Sewing in America (Part 5) - RIP NYC Fashion Capital?

There is an incredibly relevant article in today's New York Times, regarding the decline of the garment industry in NYC.

New York’s garment center, once the heart of an industry that employed hundreds of thousands of workers and produced most of the clothing in the United States, is in danger of extinction.

For decades, cheaper foreign competitors and rising rents forced many of the sewing and cutting rooms and the button and zipper shops that once thrived on the side streets south of Times Square to close, shrink or move as mass production shifted to China, India and Latin America.

Owners say they are caught in a vise between declining retail sales and landlords eager to find better-paying tenants.

Some city officials and industry leaders worry that if manufacturing is wiped out, many of the designers who bring so much luster to New York will leave, along with the city’s claim to be a fashion capital rivaling Paris and Milan. The damage would be undeniable, given that the industry’s two big annual events — Fashion Week in September and February — attract enormous numbers of visitors and generate hundreds of millions of dollars in economic activity.

“If you don’t have production in the garment center, there would be no reason for designers and suppliers to cluster in the district,” said Barbara Blair Randall, executive director of the Fashion Center Business Improvement District. “We’re down to 9,000 jobs.”

But city officials say the industry has shrunk to a point where it could be reasonably consolidated in a few buildings, rather than several blocks. “It’s not mass production,” Deputy Mayor Kevin Sheekey said of the garment center. “Clearly, what’s occurring is much smaller and more high-end compared with the actual production that used to exist..."

It's a Catch-22: the factories are smaller, so the output capacity is smaller, so the orders are smaller. The work in these Garment District shops tends to be more high-end, intricate upscale designer clothing requiring finer craftsmanship. It's hard to say whether that's a cause or a symptom of the district's decline.

"Orders are more likely to be 3,000 or 4,000 pieces, not the production runs of 100,000 pairs of jeans that are now typically sent to..."

(Want to guess?)


1 comment:

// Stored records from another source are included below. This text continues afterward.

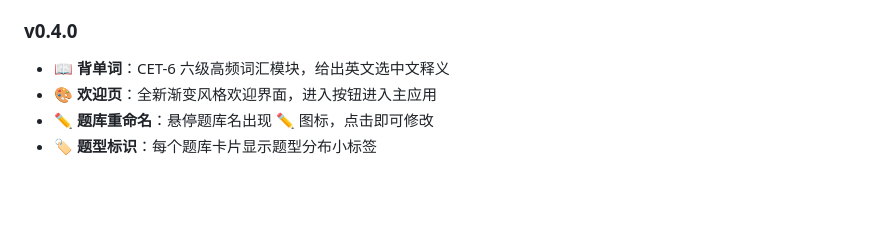
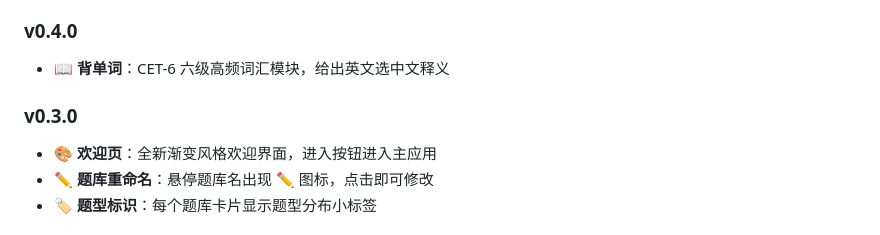
Before and after one commit to PengjinHao-cell/Quiz-App, a Markdown page: README.md, the part around the change. GitHub-like rendering; blank space fills up the shorter version.

Commit message:
v0.5.0: 补全更新日志 v0.3.0

```diff
--- a/README.md
+++ b/README.md
@@ -223,6 +223,8 @@ quiz-app/
 
 ### v0.4.0
 - 📖 **背单词**：CET-6 六级高频词汇模块，给出英文选中文释义
+
+### v0.3.0
 - 🎨 **欢迎页**：全新渐变风格欢迎界面，进入按钮进入主应用
 - ✏️ **题库重命名**：悬停题库名出现 ✏️ 图标，点击即可修改
 - 🏷️ **题型标识**：每个题库卡片显示题型分布小标签
```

  1. Hi, I've been out of town and have not been able to keep up with my usual blog reading, so apologies for the delay in commenting. Phyllis of CoudreMode addressed this issue too in a recent post on her blog. In the meantime, I'll keep shopping there and promoting the garment district on my blog...